Which of the lines below contain the string "items"? Pull each one out of the data.

/---

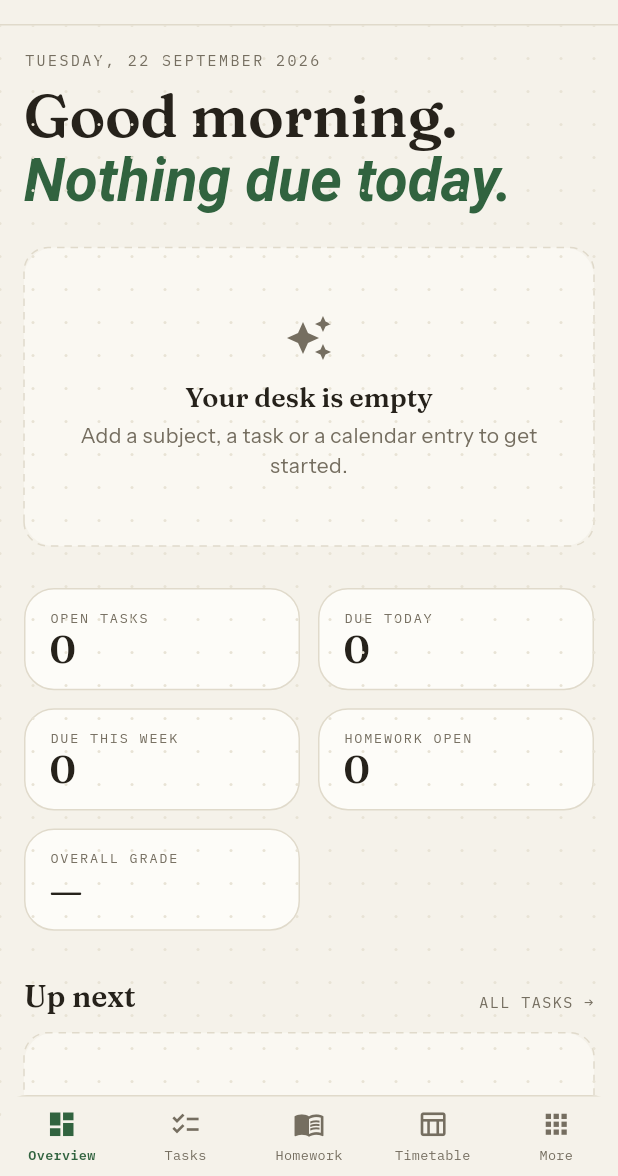
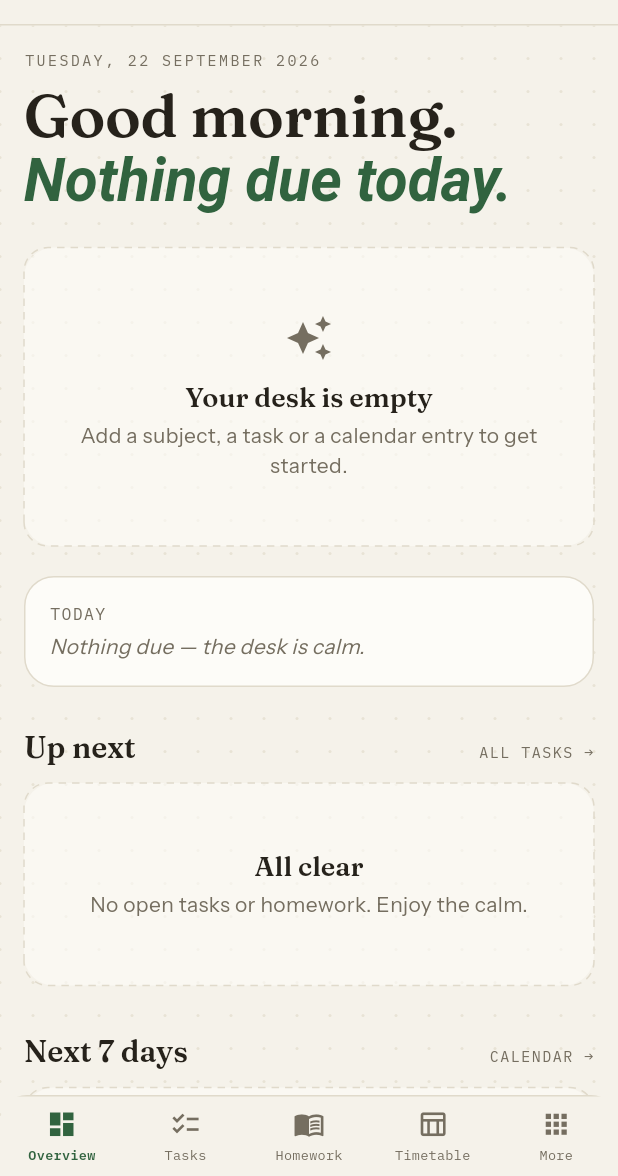
Before and after one commit to Nefnief-tech/study, a Flutter app: the screen it shows after launch, on a phone screen of 412 x 824 dp, the part 60-1236 px from its top. Run offline on Flutter 3.47's test engine with Material 3 defaults, Android fonts, the phone set to English and light mode, and no system bars; our stand-ins replace app_links, appwrite, file_picker, firebase_core, firebase_messaging, flutter_local_notifications and 1 more; missing offline and left inert: markdown_widget; accounts and stored records are empty; network calls fail; statements that could not run were skipped.

Commit message:
Mobile v15: overview hierarchy rework — Today hero, de-emphasised number strip, dot grid moved behind content

```diff
--- a/mobile/lib/pages/dashboard_page.dart
+++ b/mobile/lib/pages/dashboard_page.dart
@@ -34,6 +34,17 @@ class _UpcomingItem {
         todo = null,
         homework = h,
         sortKey = dueInfo(h.due)?.date.millisecondsSinceEpoch ?? 0x7fffffffffffffff;
+
+  String get title => isHomework ? homework!.title : todo!.title;
+  String? get due => isHomework ? homework!.due : todo!.due;
+  bool get done => isHomework ? homework!.done : todo!.done;
+  void toggle() {
+    if (isHomework) {
+      Stores.I.homework.toggleHomework(homework!.id);
+    } else {
+      Stores.I.todos.toggleTodo(todo!.id);
+    }
+  }
 }
 
 class DashboardPage extends StatelessWidget {
@@ -62,13 +73,8 @@ class DashboardPage extends StatelessWidget {
         final openHomework = homeworks.where((h) => !h.done).toList();
 
         final now = DateTime.now();
-        final weekEnd = now.add(const Duration(days: 7)).millisecondsSinceEpoch;
         final dueToday =
             openTodos.where((t) => dueInfo(t.due)?.isToday ?? false).length;
-        final dueWeek = openTodos
-            .where((t) =>
-                (dueInfo(t.due)?.date.millisecondsSinceEpoch ?? 0x7fffffffffffffff) <= weekEnd)
-            .length;
 
         final overall = weightedAverage(entries);
 
@@ -95,6 +101,13 @@ class DashboardPage extends StatelessWidget {
           if (h.due != null) push(h.due!.substring(0, 10), _ScheduleItem.homework(h));
         }
         final schedule = buckets.keys.toList()..sort();
+
+        // hierarchy: today's reality first, then the queue, the week, numbers
+        final endOfTodayMs = DateTime(now.year, now.month, now.day, 23, 59, 59, 999)
+            .millisecondsSinceEpoch;
+        final todayFocus = upcoming.where((u) => u.sortKey <= endOfTodayMs).toList();
+        final hasOverdue = todayFocus.any((u) => u.sortKey < now.millisecondsSinceEpoch);
+        final restUpcoming = upcoming.skip(todayFocus.length).toList();
 
         final isEmpty = todos.isEmpty && events.isEmpty && subjects.isEmpty;
 
@@ -133,87 +146,35 @@ class DashboardPage extends StatelessWidget {
                   hint: 'Add a subject, a task or a calendar entry to get started.',
                 ),
               ],
+              const SizedBox(height: 20),
+
+              // TODAY — the focus: overdue + due today, concretely
+              _TodayHero(items: todayFocus, hasOverdue: hasOverdue),
               const SizedBox(height: 28),
 
-              // stats
-              GridView.count(
-                crossAxisCount: 2,
-                shrinkWrap: true,
-                physics: const NeverScrollableScrollPhysics(),
-                mainAxisSpacing: 12,
-                crossAxisSpacing: 12,
-                childAspectRatio: 2.7,
-                children: [
-                  _StatCard(
-                    label: 'open tasks',
-                    value: '${openTodos.length}',
-                    onTap: () => AppNav.I.handle('tasks'),
-                  ),
-                  _StatCard(
-                    label: 'due today',
-                    value: '$dueToday',
-                    onTap: () => AppNav.I.handle('tasks'),
-                  ),
-                  _StatCard(
-                    label: 'due this week',
-                    value: '$dueWeek',
-                    onTap: () => AppNav.I.handle('calendar'),
-                  ),
-                  _StatCard(
-                    label: 'homework open',
-                    value: '${openHomework.length}',
-                    onTap: () => AppNav.I.handle('homework'),
-                  ),
-                  _StatCard(
-                    label: 'overall grade',
-                    value: overall == null ? '—' : formatPoints(overall),
-                    onTap: () => AppNav.I.handle('grades'),
-                  ),
-                ],
-              ),
-              const SizedBox(height: 32),
-
-              // up next
+              // up next — the queue after today, soonest first
               _SectionHeader(
                 title: 'Up next',
                 actionLabel: 'all tasks →',
                 onAction: () => AppNav.I.handle('tasks'),
               ),
-              if (upcoming.isEmpty)
+              if (restUpcoming.isEmpty && todayFocus.isEmpty)
                 const EmptyState(
                   title: 'All clear',
                   hint: 'No open tasks or homework. Enjoy the calm.',
                 )
+              else if (restUpcoming.isEmpty)
+                Text(
+                  'nothing else queued',
+                  style: Theme.of(context).textTheme.labelSmall!.copyWith(color: sem.inkSoft),
+                )
               else
                 Column(
                   children: [
-                    for (final item in upcoming.take(8))
+                    for (final item in restUpcoming.take(5))
                       _UpcomingRow(item: item),
                   ],
                 ),
-
-              // subject averages
-              if (subjects.isNotEmpty) ...[
-                const SizedBox(height: 32),
-                _SectionHeader(
-                  title: 'Subjects',
-                  actionLabel: 'manage grades →',
-                  onAction: () => AppNav.I.handle('grades'),
-                ),
-                SemCard(
-                  padding: const EdgeInsets.symmetric(horizontal: 20, vertical: 4),
-                  child: Column(
-                    children: [
-                      for (final s in subjects)
-                        _SubjectRow(
-                          subject: s,
-                          avg: weightedAverage(
-                              entries.where((e) => e.subjectId == s.id)),
-                        ),
-                    ],
-                  ),
-                ),
-              ],
 
               // next 7 days
               const SizedBox(height: 32),
@@ -251,6 +212,37 @@ class DashboardPage extends StatelessWidget {
                     ],
                   ],
                 ),
+
+              // numbers — quiet, at the end
+              const SizedBox(height: 32),
+              _SummaryStrip(
+                tasks: openTodos.length,
+                homework: openHomework.length,
+                grade: overall == null ? null : formatPoints(overall),
+              ),
+
+              // subject averages
+              if (subjects.isNotEmpty) ...[
+                const SizedBox(height: 32),
+                _SectionHeader(
+                  title: 'Subjects',
+                  actionLabel: 'manage grades →',
+                  onAction: () => AppNav.I.handle('grades'),
+                ),
+                SemCard(
+                  padding: const EdgeInsets.symmetric(horizontal: 20, vertical: 4),
+                  child: Column(
+                    children: [
+                      for (final s in subjects)
+                        _SubjectRow(
+                          subject: s,
+                          avg: weightedAverage(
+                              entries.where((e) => e.subjectId == s.id)),
+                        ),
+                    ],
+                  ),
+                ),
+              ],
 
               // danger zone
               const SizedBox(height: 40),
@@ -294,37 +286,165 @@ class DashboardPage extends StatelessWidget {
 
 /* ---------------- pieces ---------------- */
 
-class _StatCard extends StatelessWidget {
-  final String label;
-  final String value;
-  final VoidCallback onTap;
-  const _StatCard({required this.label, required this.value, required this.onTap});
+/// the dashboard focus: everything due today (or overdue), concretely —
+/// tinted border when attention is needed, calm statement when clear
+class _TodayHero extends StatelessWidget {
+  final List<_UpcomingItem> items;
+  final bool hasOverdue;
+  const _TodayHero({required this.items, required this.hasOverdue});
 
   @override
   Widget build(BuildContext context) {
-    return Pressable(
-      onTap: onTap,
-      child: SemCard(
-        padding: const EdgeInsets.symmetric(horizontal: 16, vertical: 12),
-        child: Column(
-          crossAxisAlignment: CrossAxisAlignment.start,
-          mainAxisAlignment: MainAxisAlignment.spaceBetween,
-          children: [
+    final stores = Stores.I;
+    final sem = context.sem;
+    final calm = items.isEmpty;
+    final borderColor = calm
+        ? sem.line
+        : hasOverdue
+            ? sem.marker.withValues(alpha: 0.55)
+            : sem.accent.withValues(alpha: 0.5);
+
+    return SemCard(
+      borderColor: borderColor,
+      padding: const EdgeInsets.all(16),
+      child: Column(
+        crossAxisAlignment: CrossAxisAlignment.start,
+        children: [
+          Row(
+            children: [
+              const SemLabel('today'),
+              const Spacer(),
+              if (hasOverdue)
+                Text(
+                  'OVERDUE',
+                  style: Theme.of(context).textTheme.labelSmall!.copyWith(
+                        color: sem.marker,
+                        fontWeight: FontWeight.w600,
+                        letterSpacing: 1.2,
+                      ),
+                ),
+            ],
+          ),
+          const SizedBox(height: 4),
+          if (calm)
             Text(
-              label.toUpperCase(),
-              maxLines: 1,
-              overflow: TextOverflow.ellipsis,
+              'Nothing due — the desk is calm.',
+              style: Theme.of(context).textTheme.bodyMedium!.copyWith(
+                    color: sem.inkSoft,
+                    fontStyle: FontStyle.italic,
+                  ),
+            ),
+          for (final item in items.take(3))
+            Padding(
+              padding: const EdgeInsets.only(top: 10),
+              child: Row(
+                children: [
+                  _RoundCheck(
+                    done: item.done,
+                    size: 20,
+                    onChanged: (_) => item.toggle(),
+                  ),
+                  const SizedBox(width: 10),
+                  Expanded(
+                    child: Text(
+                      item.title,
+                      maxLines: 1,
+                      overflow: TextOverflow.ellipsis,
+                      style: Theme.of(context)
+                          .textTheme
+                          .bodyMedium!
+                          .copyWith(fontWeight: FontWeight.w500),
+                    ),
+                  ),
+                  const SizedBox(width: 8),
+                  Text(
+                    (dueInfo(item.due)?.label ?? '').toUpperCase(),
+                    style: Theme.of(context).textTheme.labelSmall!.copyWith(
+                          fontSize: 9,
+                          letterSpacing: 0.6,
+                          color: item.sortKey < DateTime.now().millisecondsSinceEpoch
+                              ? sem.marker
+                              : sem.inkSoft,
+                        ),
+                  ),
+                ],
+              ),
+            ),
+          if (items.length > 3)
+            Padding(
+              padding: const EdgeInsets.only(top: 8),
+              child: Text(
+                '+${items.length - 3} more today',
+                style: Theme.of(context)
+                    .textTheme
+                    .labelSmall!
+                    .copyWith(color: sem.inkSoft),
+              ),
+            ),
+          if (!stores.auth.online) ...[
+            const SizedBox(height: 6),
+            Text(
+              'offline — saved locally',
               style: Theme.of(context).textTheme.labelSmall!.copyWith(
                     fontSize: 9,
-                    letterSpacing: 1.2,
+                    color: sem.inkSoft.withValues(alpha: 0.7),
                   ),
             ),
-            Text(
-              value,
-              style: Theme.of(context).textTheme.displaySmall!.copyWith(fontSize: 26),
+          ],
+        ],
+      ),
+    );
+  }
+}
+
+/// the numbers, quiet at the end: one strip instead of five shouty cards
+class _SummaryStrip extends StatelessWidget {
+  final int tasks;
+  final int homework;
+  final String? grade;
+  const _SummaryStrip({required this.tasks, required this.homework, this.grade});
+
+  @override
+  Widget build(BuildContext context) {
+    final sem = context.sem;
+    final cells = [
+      ('tasks', '$tasks', 'tasks'),
+      ('homework', '$homework', 'homework'),
+      ('grade', grade ?? '—', 'grades'),
+    ];
+    return SemCard(
+      padding: const EdgeInsets.symmetric(vertical: 14),
+      child: Row(
+        children: [
+          for (var i = 0; i < cells.length; i++) ...[
+            if (i > 0) Container(width: 1, height: 30, color: sem.line),
+            Expanded(
+              child: Pressable(
+                onTap: () => AppNav.I.handle(cells[i].$3),
+                child: Column(
+                  children: [
+                    Text(
+                      cells[i].$2,
+                      style: Theme.of(context)
+                          .textTheme
+                          .titleMedium!
+                          .copyWith(fontWeight: FontWeight.w600),
+                    ),
+                    const SizedBox(height: 2),
+                    Text(
+                      cells[i].$1.toUpperCase(),
+                      style: Theme.of(context).textTheme.labelSmall!.copyWith(
+                            fontSize: 8,
+                            letterSpacing: 1.2,
+                            color: sem.inkSoft,
+                          ),
+                    ),
+                  ],
+                ),
+              ),
             ),
           ],
-        ),
+        ],
       ),
     );
   }
--- a/mobile/lib/widgets/controls.dart
+++ b/mobile/lib/widgets/controls.dart
@@ -320,8 +320,10 @@ class PlannerGrid extends StatelessWidget {
   @override
   Widget build(BuildContext context) {
     final sem = context.sem;
+    // painter (NOT foregroundPainter): the dots must sit behind the content —
+    // in the foreground they floated over every card and line of text
     return CustomPaint(
-      foregroundPainter: _DotGridPainter(color: sem.grid, spacing: 22),
+      painter: _DotGridPainter(color: sem.grid, spacing: 22),
       child: child,
     );
   }
--- a/mobile/pubspec.yaml
+++ b/mobile/pubspec.yaml
@@ -1,7 +1,7 @@
 name: semester
 description: Semester — your study desk, on the go. Flutter companion to the Semester web app.
 publish_to: "none"
-version: 0.1.0+14
+version: 0.1.0+15
 
 environment:
   sdk: ^3.9.0
```
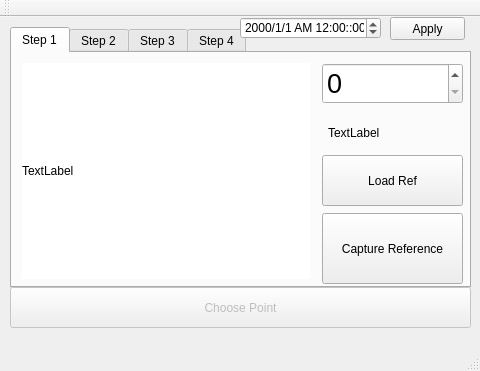
Before: the Qt Designer form mainwindow.ui in Chia-ChunHsu/NewCapture, drawn with Qt 5.
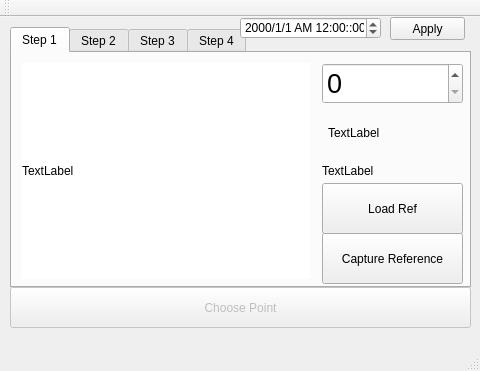
After: the same form once the commit is applied.

What changed in the file:
```diff
--- a/mainwindow.ui
+++ b/mainwindow.ui
@@ -68,9 +68,9 @@
       <property name="geometry">
        <rect>
         <x>310</x>
-        <y>160</y>
+        <y>180</y>
         <width>141</width>
-        <height>71</height>
+        <height>51</height>
        </rect>
       </property>
       <property name="text">
@@ -81,7 +81,7 @@
       <property name="geometry">
        <rect>
         <x>310</x>
-        <y>102</y>
+        <y>130</y>
         <width>141</width>
         <height>51</height>
        </rect>
@@ -103,6 +103,19 @@
        <string>TextLabel</string>
       </property>
      </widget>
+     <widget class="QLabel" name="fileLabel">
+      <property name="geometry">
+       <rect>
+        <x>310</x>
+        <y>110</y>
+        <width>141</width>
+        <height>16</height>
+       </rect>
+      </property>
+      <property name="text">
+       <string>TextLabel</string>
+      </property>
+     </widget>
     </widget>
     <widget class="QWidget" name="tab_2">
      <attribute name="title">
```
Left out of the diff: 13 changed lines with no effect on the pictures.
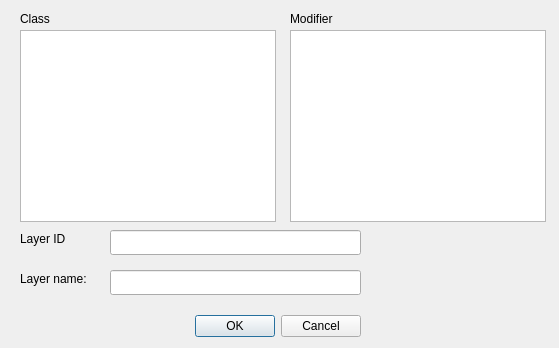
Old version of the form windows/SdDLayerCreate.ui in the repository usiksan/SaliCAD.
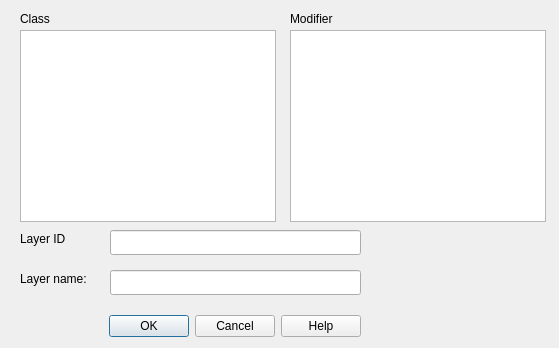
New version of the form.

Commit message: Append guider capture feature. Append project for guider editor. B056 When help window editor appended to tab it not top

What changed in the file:
```diff
--- a/windows/SdDLayerCreate.ui
+++ b/windows/SdDLayerCreate.ui
@@ -26,7 +26,7 @@
     <enum>Qt::Horizontal</enum>
    </property>
    <property name="standardButtons">
-    <set>QDialogButtonBox::Cancel|QDialogButtonBox::Ok</set>
+    <set>QDialogButtonBox::Cancel|QDialogButtonBox::Help|QDialogButtonBox::Ok</set>
    </property>
   </widget>
   <widget class="QListWidget" name="mClassList">
```
The commit also changes 17 other files.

\---

Response to this task:
+              _TodayHero(items: todayFocus, hasOverdue: hasOverdue),
+  final List<_UpcomingItem> items;
+  const _TodayHero({required this.items, required this.hasOverdue});
+    final calm = items.isEmpty;
+          for (final item in items.take(3))
+          if (items.length > 3)
+                '+${items.length - 3} more today',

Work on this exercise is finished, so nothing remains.